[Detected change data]
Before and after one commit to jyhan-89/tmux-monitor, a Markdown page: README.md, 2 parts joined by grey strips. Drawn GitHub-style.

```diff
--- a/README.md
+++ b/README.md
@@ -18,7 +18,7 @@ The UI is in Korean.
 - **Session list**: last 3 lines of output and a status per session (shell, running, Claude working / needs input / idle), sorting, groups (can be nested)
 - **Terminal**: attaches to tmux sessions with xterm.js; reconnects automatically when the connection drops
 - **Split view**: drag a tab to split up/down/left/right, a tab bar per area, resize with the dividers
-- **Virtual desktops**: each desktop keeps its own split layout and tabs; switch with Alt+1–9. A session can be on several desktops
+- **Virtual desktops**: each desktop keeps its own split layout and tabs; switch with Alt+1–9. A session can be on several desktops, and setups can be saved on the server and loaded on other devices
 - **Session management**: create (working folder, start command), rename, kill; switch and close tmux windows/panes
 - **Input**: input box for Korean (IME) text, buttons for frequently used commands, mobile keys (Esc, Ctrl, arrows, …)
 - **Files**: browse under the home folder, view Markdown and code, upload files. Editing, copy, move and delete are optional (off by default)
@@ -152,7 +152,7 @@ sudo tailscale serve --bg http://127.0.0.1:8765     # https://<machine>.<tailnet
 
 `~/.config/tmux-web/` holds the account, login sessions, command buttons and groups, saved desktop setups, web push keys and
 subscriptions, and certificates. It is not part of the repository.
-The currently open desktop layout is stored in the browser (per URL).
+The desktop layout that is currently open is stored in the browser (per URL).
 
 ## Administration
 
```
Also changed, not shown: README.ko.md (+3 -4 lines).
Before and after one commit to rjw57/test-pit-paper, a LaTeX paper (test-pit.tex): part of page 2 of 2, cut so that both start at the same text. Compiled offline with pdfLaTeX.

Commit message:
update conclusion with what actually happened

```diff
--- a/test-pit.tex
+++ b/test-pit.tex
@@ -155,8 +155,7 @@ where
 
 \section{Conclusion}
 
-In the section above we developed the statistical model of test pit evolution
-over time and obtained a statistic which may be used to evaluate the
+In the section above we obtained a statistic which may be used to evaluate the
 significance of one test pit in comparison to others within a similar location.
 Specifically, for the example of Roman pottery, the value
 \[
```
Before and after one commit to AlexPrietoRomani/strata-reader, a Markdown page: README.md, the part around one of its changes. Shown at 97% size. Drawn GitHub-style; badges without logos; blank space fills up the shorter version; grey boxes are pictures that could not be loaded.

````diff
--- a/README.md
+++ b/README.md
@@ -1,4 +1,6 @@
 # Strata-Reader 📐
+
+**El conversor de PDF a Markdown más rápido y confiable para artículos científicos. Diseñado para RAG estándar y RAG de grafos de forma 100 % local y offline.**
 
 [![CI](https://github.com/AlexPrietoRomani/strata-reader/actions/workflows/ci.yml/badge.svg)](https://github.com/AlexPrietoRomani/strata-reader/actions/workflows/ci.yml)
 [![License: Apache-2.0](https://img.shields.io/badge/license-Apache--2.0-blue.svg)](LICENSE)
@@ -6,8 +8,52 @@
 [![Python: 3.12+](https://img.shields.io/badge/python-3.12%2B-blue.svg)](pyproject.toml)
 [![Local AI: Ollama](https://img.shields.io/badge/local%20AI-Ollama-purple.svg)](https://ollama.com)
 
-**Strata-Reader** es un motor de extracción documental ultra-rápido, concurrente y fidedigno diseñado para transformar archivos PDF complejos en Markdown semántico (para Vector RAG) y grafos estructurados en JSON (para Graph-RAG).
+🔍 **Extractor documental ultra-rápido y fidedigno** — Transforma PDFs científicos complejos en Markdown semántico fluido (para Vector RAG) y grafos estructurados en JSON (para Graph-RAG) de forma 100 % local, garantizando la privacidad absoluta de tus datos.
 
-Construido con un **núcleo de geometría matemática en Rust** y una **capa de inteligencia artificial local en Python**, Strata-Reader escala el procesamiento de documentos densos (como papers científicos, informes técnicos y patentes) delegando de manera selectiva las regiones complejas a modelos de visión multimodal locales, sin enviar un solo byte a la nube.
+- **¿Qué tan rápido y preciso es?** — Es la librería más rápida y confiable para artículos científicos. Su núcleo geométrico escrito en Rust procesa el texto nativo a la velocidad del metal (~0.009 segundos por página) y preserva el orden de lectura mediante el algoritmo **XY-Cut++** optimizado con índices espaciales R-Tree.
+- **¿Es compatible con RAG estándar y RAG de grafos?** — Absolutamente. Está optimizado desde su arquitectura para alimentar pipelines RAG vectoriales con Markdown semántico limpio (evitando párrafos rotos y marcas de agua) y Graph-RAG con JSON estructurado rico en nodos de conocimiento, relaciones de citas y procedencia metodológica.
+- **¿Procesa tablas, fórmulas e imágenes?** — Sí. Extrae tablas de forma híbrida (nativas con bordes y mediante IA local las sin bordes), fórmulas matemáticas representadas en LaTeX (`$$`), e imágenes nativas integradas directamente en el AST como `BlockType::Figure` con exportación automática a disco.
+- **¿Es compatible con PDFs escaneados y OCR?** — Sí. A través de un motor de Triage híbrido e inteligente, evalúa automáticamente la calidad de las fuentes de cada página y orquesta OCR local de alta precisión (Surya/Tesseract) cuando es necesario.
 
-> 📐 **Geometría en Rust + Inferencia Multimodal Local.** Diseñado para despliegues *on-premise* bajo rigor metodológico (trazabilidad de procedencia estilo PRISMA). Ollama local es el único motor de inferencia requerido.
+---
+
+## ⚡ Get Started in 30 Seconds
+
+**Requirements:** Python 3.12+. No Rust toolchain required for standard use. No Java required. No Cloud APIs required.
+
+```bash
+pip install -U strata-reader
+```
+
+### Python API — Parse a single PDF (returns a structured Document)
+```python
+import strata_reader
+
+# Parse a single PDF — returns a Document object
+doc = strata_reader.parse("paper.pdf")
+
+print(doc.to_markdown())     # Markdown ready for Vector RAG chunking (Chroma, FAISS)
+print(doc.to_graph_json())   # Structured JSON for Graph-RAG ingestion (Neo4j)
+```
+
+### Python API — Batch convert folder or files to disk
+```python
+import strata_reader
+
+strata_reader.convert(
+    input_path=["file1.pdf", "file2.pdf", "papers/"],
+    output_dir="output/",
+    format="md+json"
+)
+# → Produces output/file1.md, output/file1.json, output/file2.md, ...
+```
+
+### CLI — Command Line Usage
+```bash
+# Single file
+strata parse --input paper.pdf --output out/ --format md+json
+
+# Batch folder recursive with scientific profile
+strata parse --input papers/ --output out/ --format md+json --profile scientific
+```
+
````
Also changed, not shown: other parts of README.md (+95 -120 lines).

--- THE PROBLEM ---
Output the entries above exactly, please, with nothing dropped.

--- WRITTEN ANSWER ---
Before and after one commit to jyhan-89/tmux-monitor, a Markdown page: README.md, 2 parts joined by grey strips. Drawn GitHub-style.

```diff
--- a/README.md
+++ b/README.md
@@ -18,7 +18,7 @@ The UI is in Korean.
 - **Session list**: last 3 lines of output and a status per session (shell, running, Claude working / needs input / idle), sorting, groups (can be nested)
 - **Terminal**: attaches to tmux sessions with xterm.js; reconnects automatically when the connection drops
 - **Split view**: drag a tab to split up/down/left/right, a tab bar per area, resize with the dividers
-- **Virtual desktops**: each desktop keeps its own split layout and tabs; switch with Alt+1–9. A session can be on several desktops
+- **Virtual desktops**: each desktop keeps its own split layout and tabs; switch with Alt+1–9. A session can be on several desktops, and setups can be saved on the server and loaded on other devices
 - **Session management**: create (working folder, start command), rename, kill; switch and close tmux windows/panes
 - **Input**: input box for Korean (IME) text, buttons for frequently used commands, mobile keys (Esc, Ctrl, arrows, …)
 - **Files**: browse under the home folder, view Markdown and code, upload files. Editing, copy, move and delete are optional (off by default)
@@ -152,7 +152,7 @@ sudo tailscale serve --bg http://127.0.0.1:8765     # https://<machine>.<tailnet
 
 `~/.config/tmux-web/` holds the account, login sessions, command buttons and groups, saved desktop setups, web push keys and
 subscriptions, and certificates. It is not part of the repository.
-The currently open desktop layout is stored in the browser (per URL).
+The desktop layout that is currently open is stored in the browser (per URL).
 
 ## Administration
 
```
Also changed, not shown: README.ko.md (+3 -4 lines).
Before and after one commit to rjw57/test-pit-paper, a LaTeX paper (test-pit.tex): part of page 2 of 2, cut so that both start at the same text. Compiled offline with pdfLaTeX.

Commit message:
update conclusion with what actually happened

```diff
--- a/test-pit.tex
+++ b/test-pit.tex
@@ -155,8 +155,7 @@ where
 
 \section{Conclusion}
 
-In the section above we developed the statistical model of test pit evolution
-over time and obtained a statistic which may be used to evaluate the
+In the section above we obtained a statistic which may be used to evaluate the
 significance of one test pit in comparison to others within a similar location.
 Specifically, for the example of Roman pottery, the value
 \[
```
Before and after one commit to AlexPrietoRomani/strata-reader, a Markdown page: README.md, the part around one of its changes. Shown at 97% size. Drawn GitHub-style; badges without logos; blank space fills up the shorter version; grey boxes are pictures that could not be loaded.

````diff
--- a/README.md
+++ b/README.md
@@ -1,4 +1,6 @@
 # Strata-Reader 📐
+
+**El conversor de PDF a Markdown más rápido y confiable para artículos científicos. Diseñado para RAG estándar y RAG de grafos de forma 100 % local y offline.**
 
 [![CI](https://github.com/AlexPrietoRomani/strata-reader/actions/workflows/ci.yml/badge.svg)](https://github.com/AlexPrietoRomani/strata-reader/actions/workflows/ci.yml)
 [![License: Apache-2.0](https://img.shields.io/badge/license-Apache--2.0-blue.svg)](LICENSE)
@@ -6,8 +8,52 @@
 [![Python: 3.12+](https://img.shields.io/badge/python-3.12%2B-blue.svg)](pyproject.toml)
 [![Local AI: Ollama](https://img.shields.io/badge/local%20AI-Ollama-purple.svg)](https://ollama.com)
 
-**Strata-Reader** es un motor de extracción documental ultra-rápido, concurrente y fidedigno diseñado para transformar archivos PDF complejos en Markdown semántico (para Vector RAG) y grafos estructurados en JSON (para Graph-RAG).
+🔍 **Extractor documental ultra-rápido y fidedigno** — Transforma PDFs científicos complejos en Markdown semántico fluido (para Vector RAG) y grafos estructurados en JSON (para Graph-RAG) de forma 100 % local, garantizando la privacidad absoluta de tus datos.
 
-Construido con un **núcleo de geometría matemática en Rust** y una **capa de inteligencia artificial local en Python**, Strata-Reader escala el procesamiento de documentos densos (como papers científicos, informes técnicos y patentes) delegando de manera selectiva las regiones complejas a modelos de visión multimodal locales, sin enviar un solo byte a la nube.
+- **¿Qué tan rápido y preciso es?** — Es la librería más rápida y confiable para artículos científicos. Su núcleo geométrico escrito en Rust procesa el texto nativo a la velocidad del metal (~0.009 segundos por página) y preserva el orden de lectura mediante el algoritmo **XY-Cut++** optimizado con índices espaciales R-Tree.
+- **¿Es compatible con RAG estándar y RAG de grafos?** — Absolutamente. Está optimizado desde su arquitectura para alimentar pipelines RAG vectoriales con Markdown semántico limpio (evitando párrafos rotos y marcas de agua) y Graph-RAG con JSON estructurado rico en nodos de conocimiento, relaciones de citas y procedencia metodológica.
+- **¿Procesa tablas, fórmulas e imágenes?** — Sí. Extrae tablas de forma híbrida (nativas con bordes y mediante IA local las sin bordes), fórmulas matemáticas representadas en LaTeX (`$$`), e imágenes nativas integradas directamente en el AST como `BlockType::Figure` con exportación automática a disco.
+- **¿Es compatible con PDFs escaneados y OCR?** — Sí. A través de un motor de Triage híbrido e inteligente, evalúa automáticamente la calidad de las fuentes de cada página y orquesta OCR local de alta precisión (Surya/Tesseract) cuando es necesario.
 
-> 📐 **Geometría en Rust + Inferencia Multimodal Local.** Diseñado para despliegues *on-premise* bajo rigor metodológico (trazabilidad de procedencia estilo PRISMA). Ollama local es el único motor de inferencia requerido.
+---
+
+## ⚡ Get Started in 30 Seconds
+
+**Requirements:** Python 3.12+. No Rust toolchain required for standard use. No Java required. No Cloud APIs required.
+
+```bash
+pip install -U strata-reader
+```
+
+### Python API — Parse a single PDF (returns a structured Document)
+```python
+import strata_reader
+
+# Parse a single PDF — returns a Document object
+doc = strata_reader.parse("paper.pdf")
+
+print(doc.to_markdown())     # Markdown ready for Vector RAG chunking (Chroma, FAISS)
+print(doc.to_graph_json())   # Structured JSON for Graph-RAG ingestion (Neo4j)
+```
+
+### Python API — Batch convert folder or files to disk
+```python
+import strata_reader
+
+strata_reader.convert(
+    input_path=["file1.pdf", "file2.pdf", "papers/"],
+    output_dir="output/",
+    format="md+json"
+)
+# → Produces output/file1.md, output/file1.json, output/file2.md, ...
+```
+
+### CLI — Command Line Usage
+```bash
+# Single file
+strata parse --input paper.pdf --output out/ --format md+json
+
+# Batch folder recursive with scientific profile
+strata parse --input papers/ --output out/ --format md+json --profile scientific
+```
+
````
Also changed, not shown: other parts of README.md (+95 -120 lines).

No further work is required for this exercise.